HONG KONG -- China's largest offline hypermarket chain Sun Art Retail Group is going full speed on digital retailing, with plans to transform more than 400 outlets within this year to become a member of Alibaba Group Holding's ecosystem.
The nationwide store revamp plan came after the e-commerce conglomerate acquired a 36.16% stake in the chain from Taiwanese shareholder Ruentex Group for about $2.86 billion last November, effectively making Alibaba's control equal to Sun Art's French owner, Auchan Retail.
Under the "digital transformation" initiative, all Sun Art's brick-and-mortar stores, under the RT-Mart brand, will be equipped with point-of-sale machines and automation facilities developed by Alibaba, as well as big data systems that track and analyze customer behavior, according to Peter Huang Ming-Tuan, chairman of RT-Mart China.
Huang said the adoption of Alibaba's technologies would cost about 5 million yuan ($790,000) for each store, but business would not be affected as it would not be necessary to close shops during the renovations. With the help of Alibaba's digital and customer resources, Huang expects the share of online sales to increase from less than 3% of the group's total at present to between 10% and 20% in the next few years.
The wider adoption of products offered by Alibaba, however, means the largest player in China's hypermarket industry -- which, as of the end of December, owned 461 complexes in more than 200 Chinese cities -- will significantly reduce collaborations with the e-commerce conglomerate's key rivals, especially Tencent Holdings.
Huang admitted that it was not clear whether WeChat Pay, the digital wallet developed by Tencent, would be available after the Alibaba-style makeover.
"Now we are part of Alibaba's ecosystem, we will have more and more cooperation with Alibaba, and less and less with others," said Ludovic Holinier, CEO at Sun Art Retail, adding that the group would gradually reduce the use of other companies' services and products.
Like Sun Art Retail, many traditional merchants have teamed up with internet companies to retain Chinese customers who are increasingly accustomed to the digital world. And the dominance of big players like Alibaba and JD.com have made it difficult for retail chains to start their own digital services.
The online-offline alliances come at a time when Tencent and Alibaba are locked in a fierce competition to gain the bigger share of China's lucrative online payments market, with transactions reaching $5.5 trillion in 2016, according to iResearch.

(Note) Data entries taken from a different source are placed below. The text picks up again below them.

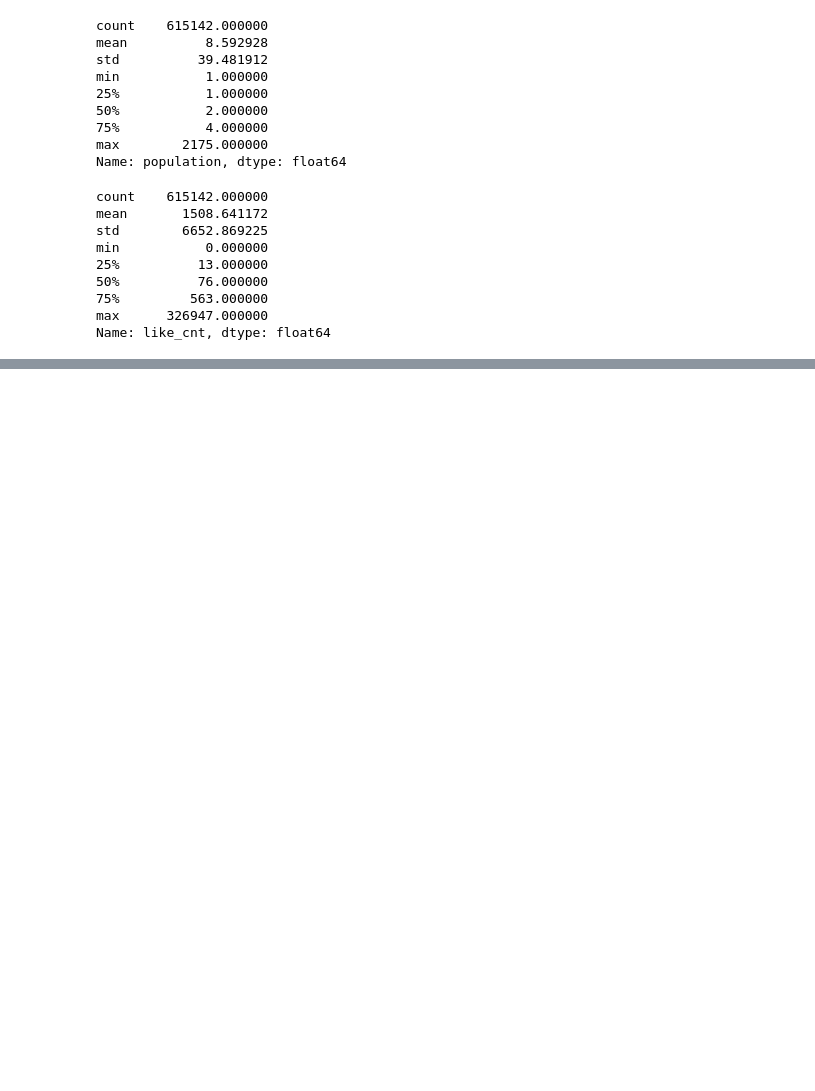
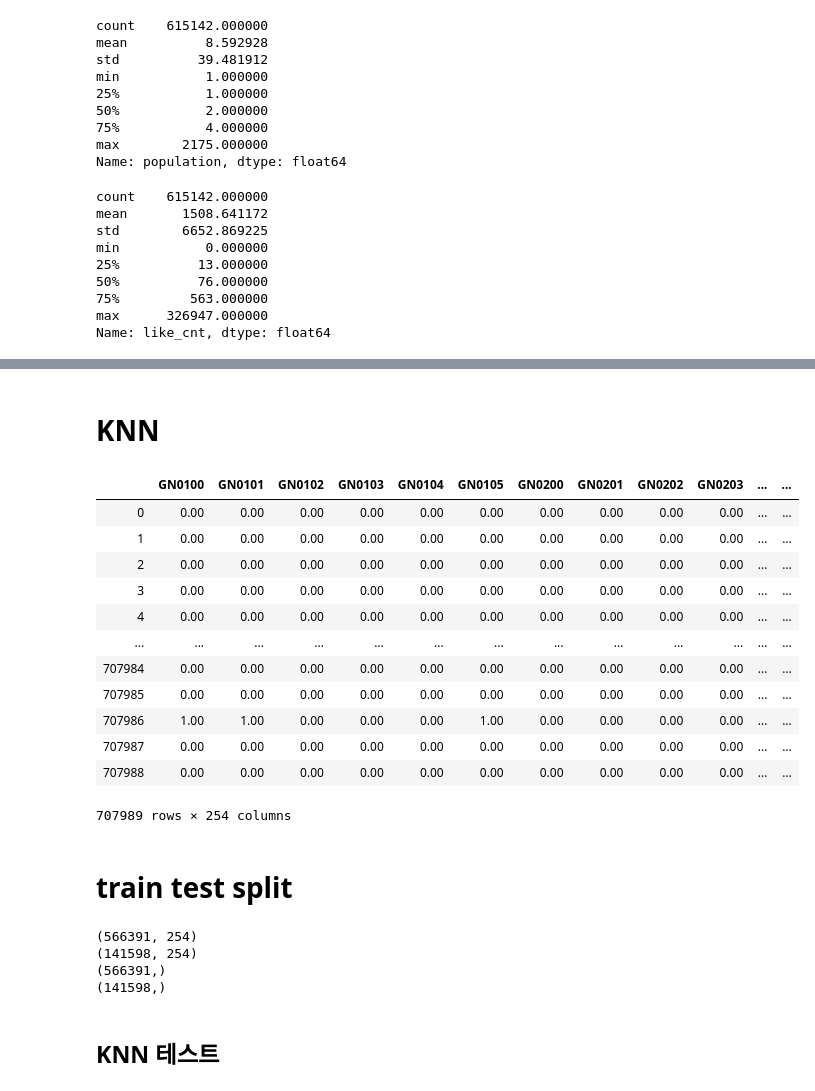
Before and after one commit to HowardHowonYu/book_recommendation, a Jupyter notebook: howard/playlist_recommendation/KNN.ipynb, the cells around one changed output, grey strips where cells are left out. Saved outputs shown, nothing was run; the diff lists cells and outputs as text; code cells hidden in the pictures; blank space fills up the shorter version.

```diff
--- a/howard/playlist_recommendation/KNN.ipynb
+++ b/howard/playlist_recommendation/KNN.ipynb
@@ -364,0 +434,2 @@ Name: like_cnt, dtype: float64
+# %%
+final_df_no_id = final_df_one_hot_copy[final_df_one_hot_copy.columns.difference(['id'])]
@@ -364,0 +454,24 @@ Name: like_cnt, dtype: float64
+# %%
+MinMax_scaled = minmax_scale(final_df_no_id, axis=0, copy=True, )
+# %%
+df_for_KNN = pd.DataFrame(MinMax_scaled, columns = final_df_no_id.columns)
+# %% [markdown]
+# KNN
+# %%
+df_for_KNN
+# %% [output]
+|  | GN0100 | GN0101 | GN0102 | GN0103 | GN0104 | GN0105 | GN0200 | GN0201 | GN0202 | GN0203 | ... | ... |
+| 0 | 0.00 | 0.00 | 0.00 | 0.00 | 0.00 | 0.00 | 0.00 | 0.00 | 0.00 | 0.00 | ... | ... |
+| 1 | 0.00 | 0.00 | 0.00 | 0.00 | 0.00 | 0.00 | 0.00 | 0.00 | 0.00 | 0.00 | ... | ... |
+| 2 | 0.00 | 0.00 | 0.00 | 0.00 | 0.00 | 0.00 | 0.00 | 0.00 | 0.00 | 0.00 | ... | ... |
+| 3 | 0.00 | 0.00 | 0.00 | 0.00 | 0.00 | 0.00 | 0.00 | 0.00 | 0.00 | 0.00 | ... | ... |
+| 4 | 0.00 | 0.00 | 0.00 | 0.00 | 0.00 | 0.00 | 0.00 | 0.00 | 0.00 | 0.00 | ... | ... |
+| ... | ... | ... | ... | ... | ... | ... | ... | ... | ... | ... | ... | ... |
+| 707984 | 0.00 | 0.00 | 0.00 | 0.00 | 0.00 | 0.00 | 0.00 | 0.00 | 0.00 | 0.00 | ... | ... |
+| 707985 | 0.00 | 0.00 | 0.00 | 0.00 | 0.00 | 0.00 | 0.00 | 0.00 | 0.00 | 0.00 | ... | ... |
+| 707986 | 1.00 | 1.00 | 0.00 | 0.00 | 0.00 | 1.00 | 0.00 | 0.00 | 0.00 | 0.00 | ... | ... |
+| 707987 | 0.00 | 0.00 | 0.00 | 0.00 | 0.00 | 0.00 | 0.00 | 0.00 | 0.00 | 0.00 | ... | ... |
+| 707988 | 0.00 | 0.00 | 0.00 | 0.00 | 0.00 | 0.00 | 0.00 | 0.00 | 0.00 | 0.00 | ... | ... |
+707989 rows × 254 columns
+# %% [markdown]
+# train test split
@@ -364,0 +481,12 @@ Name: like_cnt, dtype: float64
+# %%
+print(train_X.shape)
+print(test_X.shape)
+print(train_y.shape)
+print(test_y.shape)
+# %% [output]
+(566391, 254)
+(141598, 254)
+(566391,)
+(141598,)
+# %% [markdown]
+## KNN 테스트
```
Also changed, not shown: parts of 35 cells of this notebook, 14 other files.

The pair are also trying to recruit traditional retailers with a large number of brick-and-mortar stores as a way to expand their last-mile delivery capacities, and those in the fresh food sectors -- which have been the most difficult segment to convert to e-commerce.
Last December, Tencent purchased a 5% stake in one of China's largest supermarket chains, Yonghui Superstores, following the announcement of the Alibaba-Auchan-Ruentex alliance. The social media company announced a deal to take a stake in French department chain Carrefour's China unit. Most recently it teamed up with JD.com, an e-commerce platform rival to Alibaba, to take minority stakes in Chinese retail chain Better Life. Tencent and JD.com agreed to pay $140 million and $117 million respectively for stakes in the chain, which operates about 600 stores in China.
Besides adopting Taobao Dao Jia, a system that enables customers to buy RT-Mart products on Alibaba's flagship online marketplace Taobao, Sun Art Retail is also exploring other areas for collaborations with Alibaba, such as offering consumer loans.
Holinier said the company had been looking into a potential collaboration with Tmall, a business-to-customer e-commerce platform under Alibaba, since December. Taobao and Tmall together had 580 million actively monthly users by the end of December and controlled over 70% market share of online transactions in China.
Other areas they are currently looking into include co-operations with Hema Xiansheng, Alibaba's own fresh food grocery unit, and the possibility to jointly roll out customer loans with Alibaba's financial unit.
"We have plenty of projects. We have to examine them," Holinier said.
However, Sun Art's latest result seems to be a disappointment for the market. Its Hong Kong-listed shares dropped by 9.7% to close at 9.72 Hong Kong dollars, its steepest drop in more than a year, and outpacing the fall in the benchmark Hang Seng index which lost 2.3% to close at 29,886.29 points on Monday. The drop came in spite of the hypermarket operator announcing an 8.6% increase in net profit for the full year in 2017 to 2.79 billion yuan. Revenue was 102.32 billion yuan, a mere 1.9% increase on the year.